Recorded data
--- --- ---

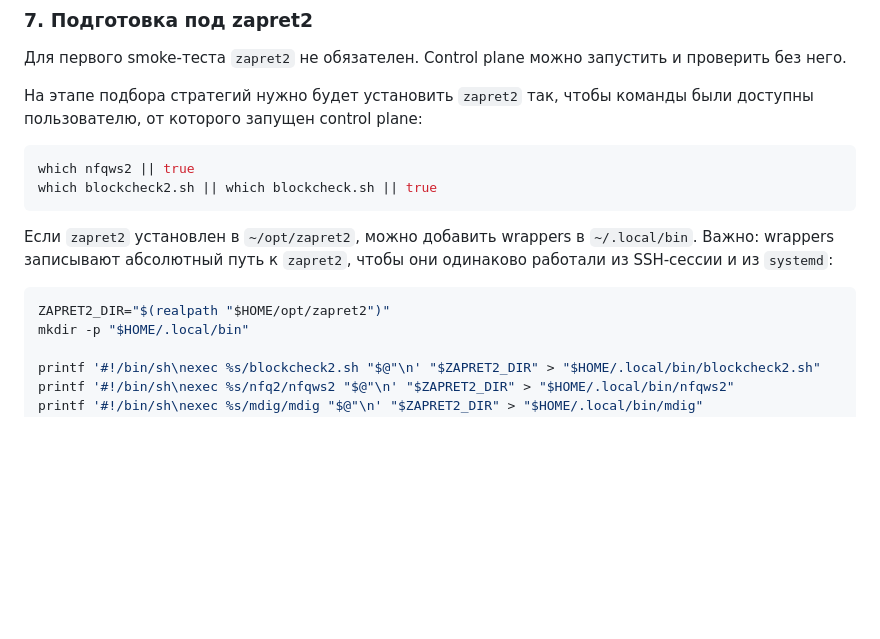
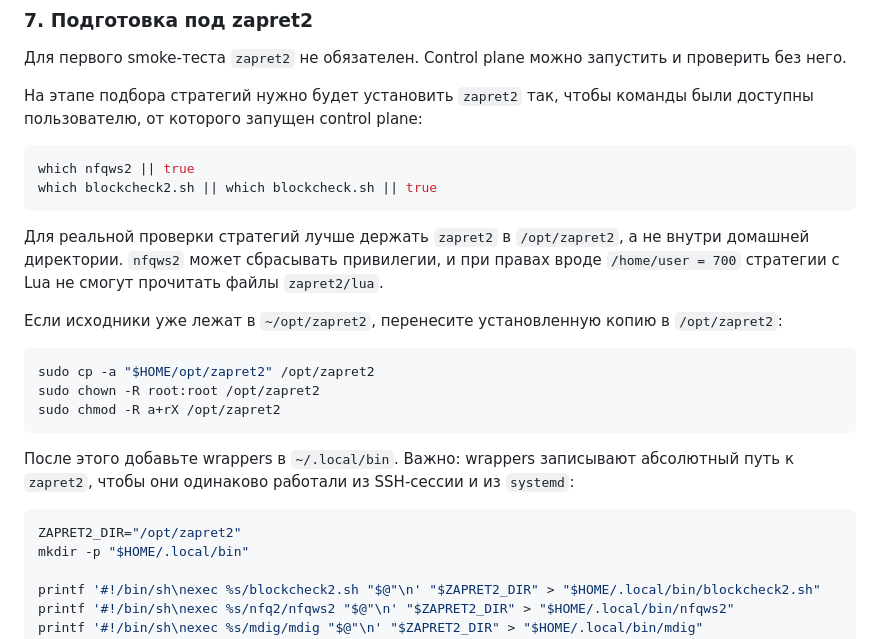
Before and after one commit to balbomush/GP-access-control-plane, a Markdown page: README.md, the part around the change. GitHub-like rendering; blank space fills up the shorter version.

Commit message:
Recommend /opt zapret2 install for Lua strategies

````diff
--- a/README.md
+++ b/README.md
@@ -212,10 +212,20 @@ which nfqws2 || true
 which blockcheck2.sh || which blockcheck.sh || true
 ```
 
-Если `zapret2` установлен в `~/opt/zapret2`, можно добавить wrappers в `~/.local/bin`. Важно: wrappers записывают абсолютный путь к `zapret2`, чтобы они одинаково работали из SSH-сессии и из `systemd`:
+Для реальной проверки стратегий лучше держать `zapret2` в `/opt/zapret2`, а не внутри домашней директории. `nfqws2` может сбрасывать привилегии, и при правах вроде `/home/user = 700` стратегии с Lua не смогут прочитать файлы `zapret2/lua`.
+
+Если исходники уже лежат в `~/opt/zapret2`, перенесите установленную копию в `/opt/zapret2`:
 
 ```bash
-ZAPRET2_DIR="$(realpath "$HOME/opt/zapret2")"
+sudo cp -a "$HOME/opt/zapret2" /opt/zapret2
+sudo chown -R root:root /opt/zapret2
+sudo chmod -R a+rX /opt/zapret2
+```
+
+После этого добавьте wrappers в `~/.local/bin`. Важно: wrappers записывают абсолютный путь к `zapret2`, чтобы они одинаково работали из SSH-сессии и из `systemd`:
+
+```bash
+ZAPRET2_DIR="/opt/zapret2"
 mkdir -p "$HOME/.local/bin"
 
 printf '#!/bin/sh\nexec %s/blockcheck2.sh "$@"\n' "$ZAPRET2_DIR" > "$HOME/.local/bin/blockcheck2.sh"
````
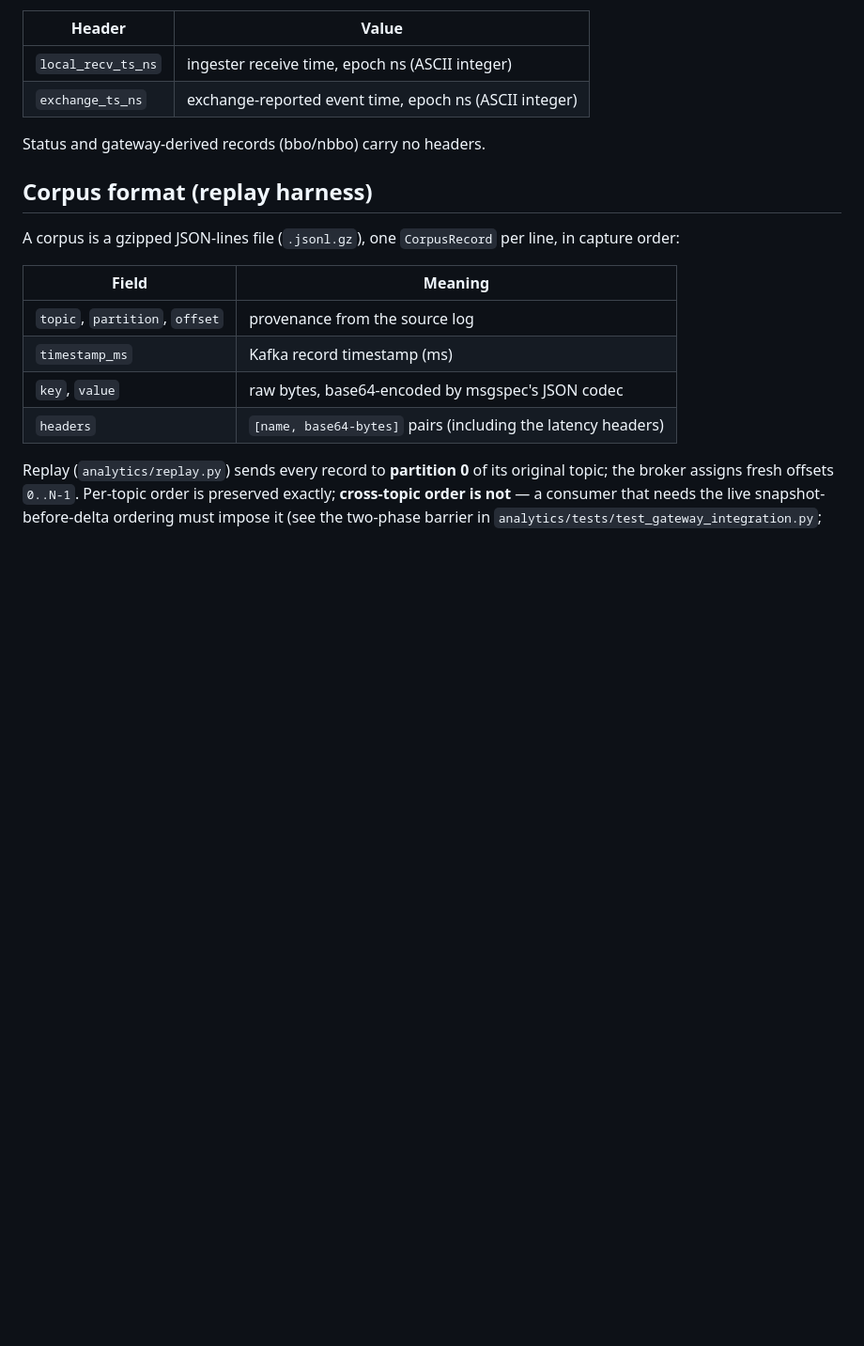
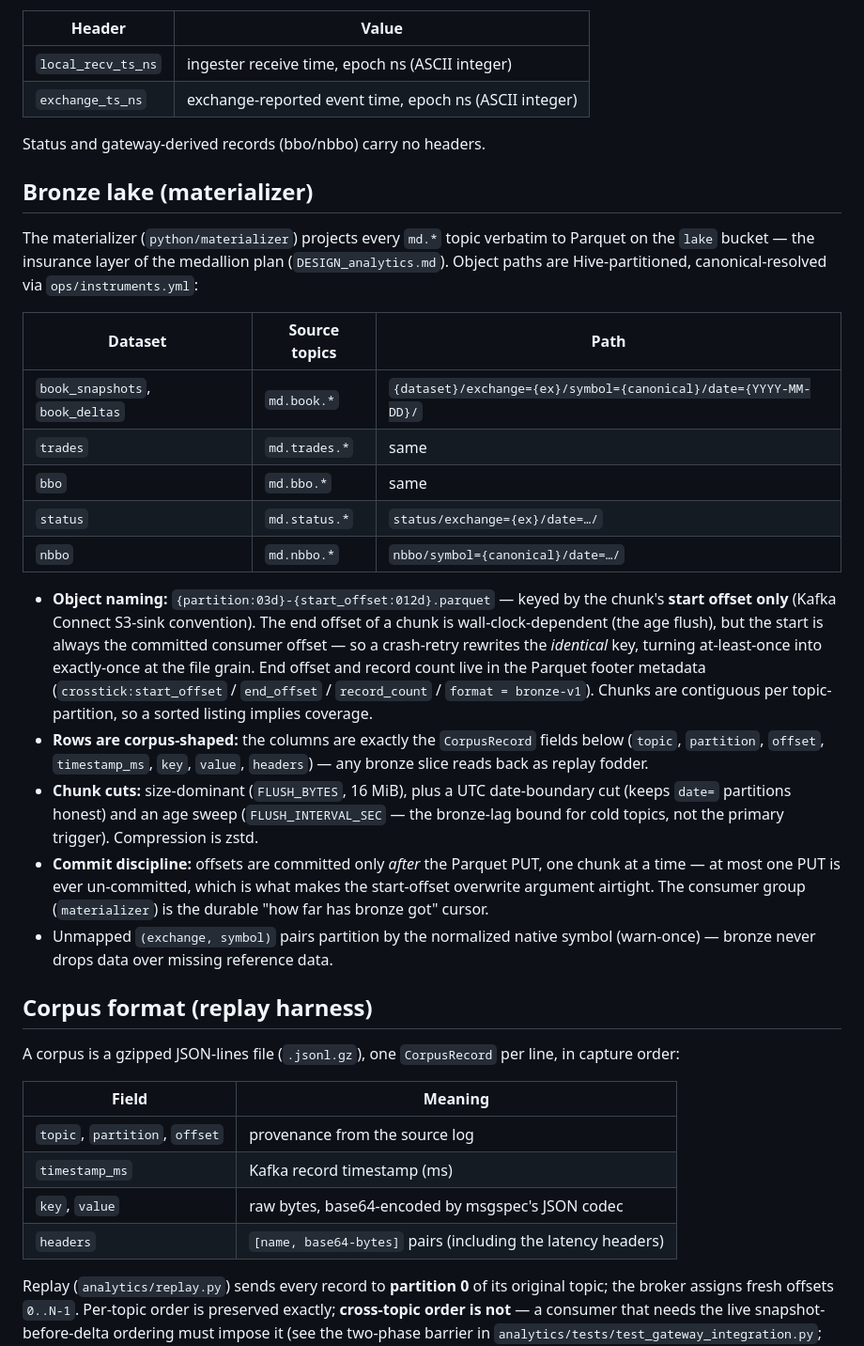
Before and after one commit to ryanp2718/crosstick, a Markdown page: docs/data-contracts.md, the part around the change. Shown at 94% size. Rendered like a GitHub page; blank space fills up the shorter version.

Commit message:
docs: bronze lake contract; analytics design status + key-naming refinement

```diff
--- a/docs/data-contracts.md
+++ b/docs/data-contracts.md
@@ -77,6 +77,44 @@ Firehose records (book + trades) carry latency-tracking headers
 
 Status and gateway-derived records (bbo/nbbo) carry no headers.
 
+## Bronze lake (materializer)
+
+The materializer (`python/materializer`) projects every `md.*` topic verbatim
+to Parquet on the `lake` bucket — the insurance layer of the medallion plan
+(`DESIGN_analytics.md`). Object paths are Hive-partitioned, canonical-resolved
+via `ops/instruments.yml`:
+
+| Dataset | Source topics | Path |
+|---|---|---|
+| `book_snapshots`, `book_deltas` | `md.book.*` | `{dataset}/exchange={ex}/symbol={canonical}/date={YYYY-MM-DD}/` |
+| `trades` | `md.trades.*` | same |
+| `bbo` | `md.bbo.*` | same |
+| `status` | `md.status.*` | `status/exchange={ex}/date=…/` |
+| `nbbo` | `md.nbbo.*` | `nbbo/symbol={canonical}/date=…/` |
+
+- **Object naming:** `{partition:03d}-{start_offset:012d}.parquet` — keyed by
+  the chunk's **start offset only** (Kafka Connect S3-sink convention). The
+  end offset of a chunk is wall-clock-dependent (the age flush), but the start
+  is always the committed consumer offset — so a crash-retry rewrites the
+  *identical* key, turning at-least-once into exactly-once at the file grain.
+  End offset and record count live in the Parquet footer metadata
+  (`crosstick:start_offset` / `end_offset` / `record_count` /
+  `format = bronze-v1`). Chunks are contiguous per topic-partition, so a
+  sorted listing implies coverage.
+- **Rows are corpus-shaped:** the columns are exactly the `CorpusRecord`
+  fields below (`topic`, `partition`, `offset`, `timestamp_ms`, `key`,
+  `value`, `headers`) — any bronze slice reads back as replay fodder.
+- **Chunk cuts:** size-dominant (`FLUSH_BYTES`, 16 MiB), plus a UTC
+  date-boundary cut (keeps `date=` partitions honest) and an age sweep
+  (`FLUSH_INTERVAL_SEC` — the bronze-lag bound for cold topics, not the
+  primary trigger). Compression is zstd.
+- **Commit discipline:** offsets are committed only *after* the Parquet PUT,
+  one chunk at a time — at most one PUT is ever un-committed, which is what
+  makes the start-offset overwrite argument airtight. The consumer group
+  (`materializer`) is the durable "how far has bronze got" cursor.
+- Unmapped `(exchange, symbol)` pairs partition by the normalized native
+  symbol (warn-once) — bronze never drops data over missing reference data.
+
 ## Corpus format (replay harness)
 
 A corpus is a gzipped JSON-lines file (`.jsonl.gz`), one `CorpusRecord` per
```
Also changed, not shown: docs/DESIGN_analytics.md (+20 -13 lines).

--- --- ---

What to work on
Exclude all images and restate the records above word for word.

Task answer
Before and after one commit to balbomush/GP-access-control-plane, a Markdown page: README.md, the part around the change. GitHub-like rendering; blank space fills up the shorter version.

Commit message:
Recommend /opt zapret2 install for Lua strategies

````diff
--- a/README.md
+++ b/README.md
@@ -212,10 +212,20 @@ which nfqws2 || true
 which blockcheck2.sh || which blockcheck.sh || true
 ```
 
-Если `zapret2` установлен в `~/opt/zapret2`, можно добавить wrappers в `~/.local/bin`. Важно: wrappers записывают абсолютный путь к `zapret2`, чтобы они одинаково работали из SSH-сессии и из `systemd`:
+Для реальной проверки стратегий лучше держать `zapret2` в `/opt/zapret2`, а не внутри домашней директории. `nfqws2` может сбрасывать привилегии, и при правах вроде `/home/user = 700` стратегии с Lua не смогут прочитать файлы `zapret2/lua`.
+
+Если исходники уже лежат в `~/opt/zapret2`, перенесите установленную копию в `/opt/zapret2`:
 
 ```bash
-ZAPRET2_DIR="$(realpath "$HOME/opt/zapret2")"
+sudo cp -a "$HOME/opt/zapret2" /opt/zapret2
+sudo chown -R root:root /opt/zapret2
+sudo chmod -R a+rX /opt/zapret2
+```
+
+После этого добавьте wrappers в `~/.local/bin`. Важно: wrappers записывают абсолютный путь к `zapret2`, чтобы они одинаково работали из SSH-сессии и из `systemd`:
+
+```bash
+ZAPRET2_DIR="/opt/zapret2"
 mkdir -p "$HOME/.local/bin"
 
 printf '#!/bin/sh\nexec %s/blockcheck2.sh "$@"\n' "$ZAPRET2_DIR" > "$HOME/.local/bin/blockcheck2.sh"
````
Before and after one commit to ryanp2718/crosstick, a Markdown page: docs/data-contracts.md, the part around the change. Shown at 94% size. Rendered like a GitHub page; blank space fills up the shorter version.

Commit message:
docs: bronze lake contract; analytics design status + key-naming refinement

```diff
--- a/docs/data-contracts.md
+++ b/docs/data-contracts.md
@@ -77,6 +77,44 @@ Firehose records (book + trades) carry latency-tracking headers
 
 Status and gateway-derived records (bbo/nbbo) carry no headers.
 
+## Bronze lake (materializer)
+
+The materializer (`python/materializer`) projects every `md.*` topic verbatim
+to Parquet on the `lake` bucket — the insurance layer of the medallion plan
+(`DESIGN_analytics.md`). Object paths are Hive-partitioned, canonical-resolved
+via `ops/instruments.yml`:
+
+| Dataset | Source topics | Path |
+|---|---|---|
+| `book_snapshots`, `book_deltas` | `md.book.*` | `{dataset}/exchange={ex}/symbol={canonical}/date={YYYY-MM-DD}/` |
+| `trades` | `md.trades.*` | same |
+| `bbo` | `md.bbo.*` | same |
+| `status` | `md.status.*` | `status/exchange={ex}/date=…/` |
+| `nbbo` | `md.nbbo.*` | `nbbo/symbol={canonical}/date=…/` |
+
+- **Object naming:** `{partition:03d}-{start_offset:012d}.parquet` — keyed by
+  the chunk's **start offset only** (Kafka Connect S3-sink convention). The
+  end offset of a chunk is wall-clock-dependent (the age flush), but the start
+  is always the committed consumer offset — so a crash-retry rewrites the
+  *identical* key, turning at-least-once into exactly-once at the file grain.
+  End offset and record count live in the Parquet footer metadata
+  (`crosstick:start_offset` / `end_offset` / `record_count` /
+  `format = bronze-v1`). Chunks are contiguous per topic-partition, so a
+  sorted listing implies coverage.
+- **Rows are corpus-shaped:** the columns are exactly the `CorpusRecord`
+  fields below (`topic`, `partition`, `offset`, `timestamp_ms`, `key`,
+  `value`, `headers`) — any bronze slice reads back as replay fodder.
+- **Chunk cuts:** size-dominant (`FLUSH_BYTES`, 16 MiB), plus a UTC
+  date-boundary cut (keeps `date=` partitions honest) and an age sweep
+  (`FLUSH_INTERVAL_SEC` — the bronze-lag bound for cold topics, not the
+  primary trigger). Compression is zstd.
+- **Commit discipline:** offsets are committed only *after* the Parquet PUT,
+  one chunk at a time — at most one PUT is ever un-committed, which is what
+  makes the start-offset overwrite argument airtight. The consumer group
+  (`materializer`) is the durable "how far has bronze got" cursor.
+- Unmapped `(exchange, symbol)` pairs partition by the normalized native
+  symbol (warn-once) — bronze never drops data over missing reference data.
+
 ## Corpus format (replay harness)
 
 A corpus is a gzipped JSON-lines file (`.jsonl.gz`), one `CorpusRecord` per
```
Also changed, not shown: docs/DESIGN_analytics.md (+20 -13 lines).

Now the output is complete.